_DATA RECORDS:_
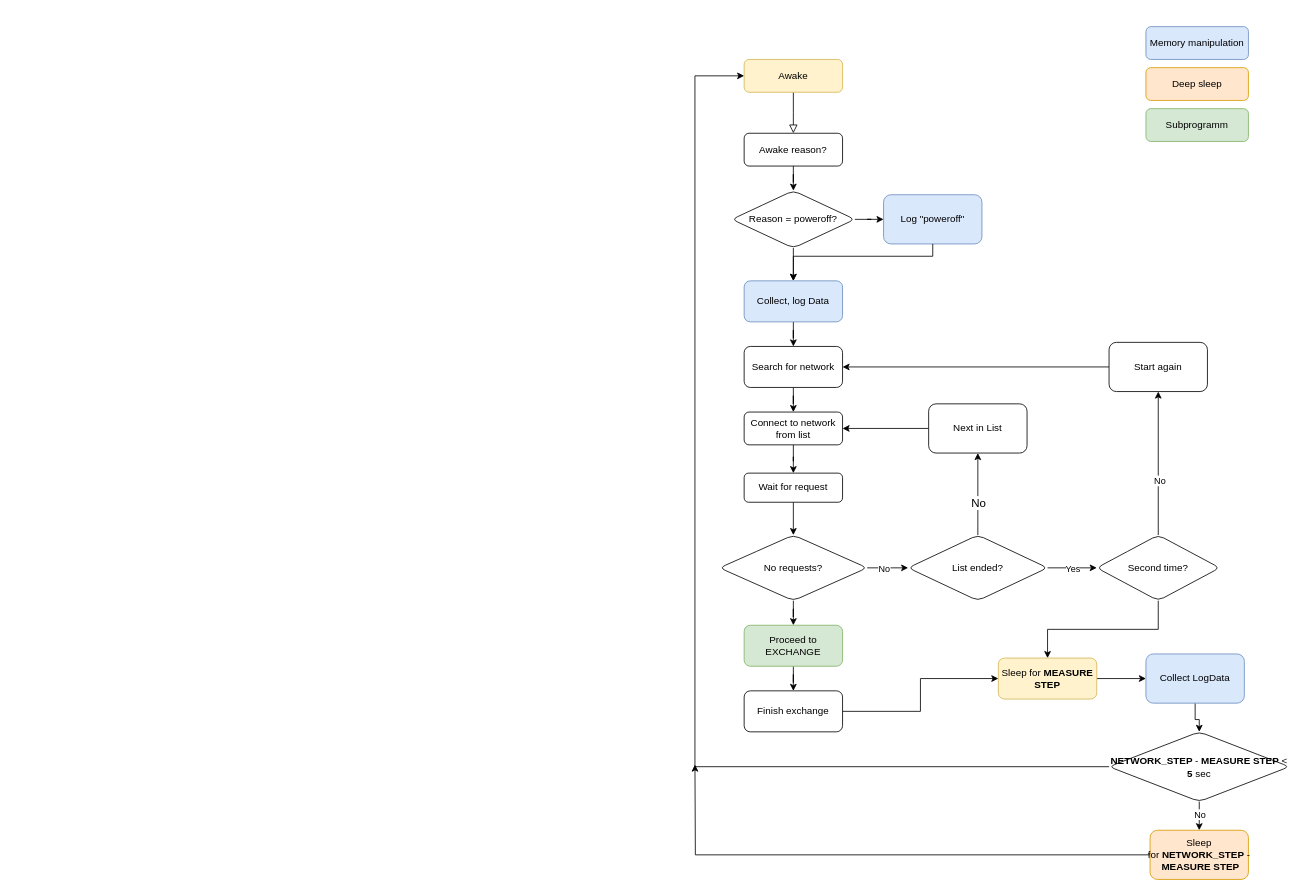
The draw.io diagram Main.drawio in Oleks0ir/sunlight, before the edit. Source tidied: cells renumbered, new cells numbered last; positions are measured from the earlier drawing's top-left corner, leaving out a move shared by most shapes. Both pictures are drawn from the tidied source at 82%, with x=0, y=0 at pixel (695, 26).
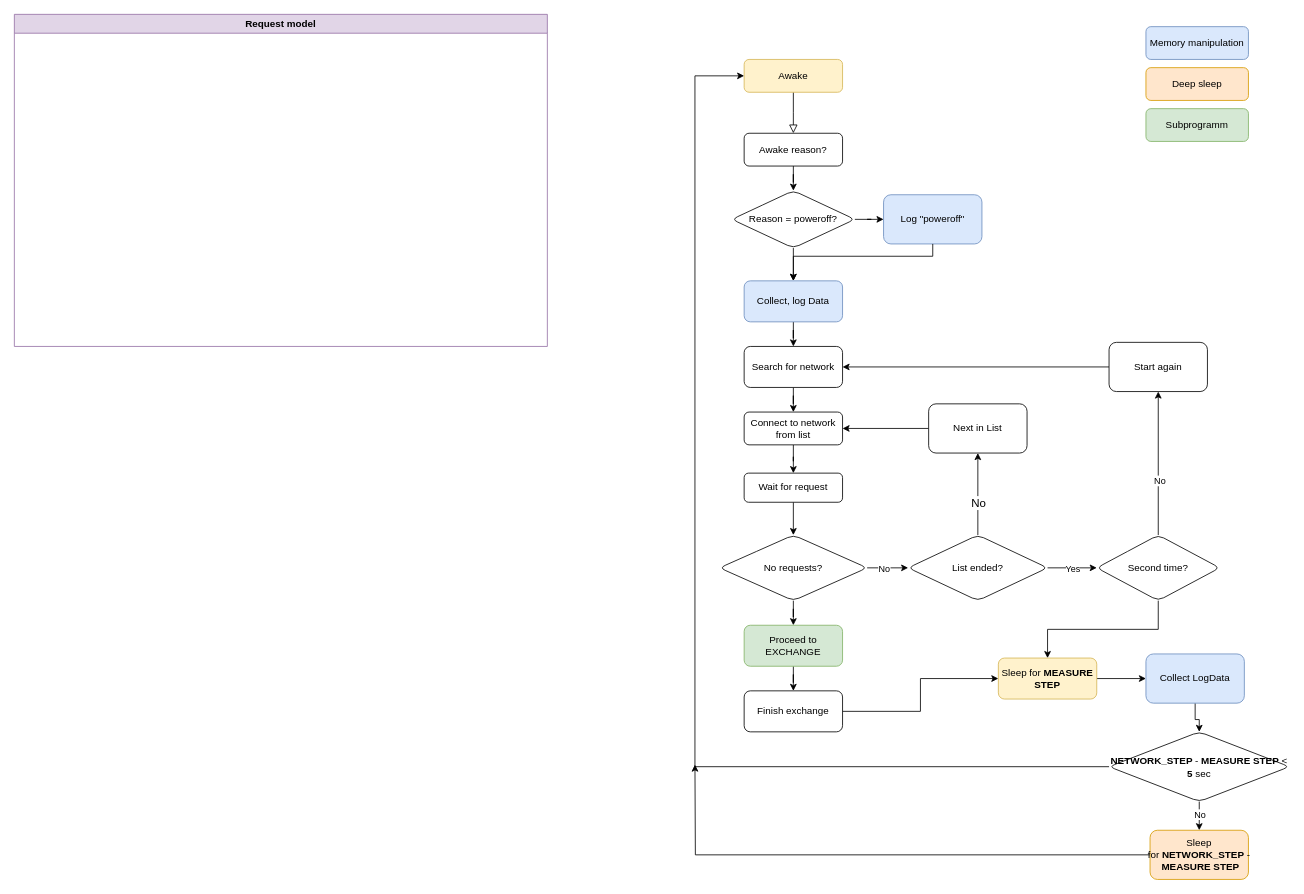
Above is the later version.

What changed in the source:
```diff
@@
+    <mxCell id="53" value="Request model" style="swimlane;fillColor=#e1d5e7;strokeColor=#9673a6;" parent="1" vertex="1">
+      <mxGeometry x="-830" y="-15" width="650" height="405" as="geometry" />
+    </mxCell>
```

_EXERCISE INSTRUCTIONS:_ Search the records for the word "mxCell" and return every line that holds it.

_RESPONSE TO THE EXERCISE:_
+    <mxCell id="53" value="Request model" style="swimlane;fillColor=#e1d5e7;strokeColor=#9673a6;" parent="1" vertex="1">
+    </mxCell>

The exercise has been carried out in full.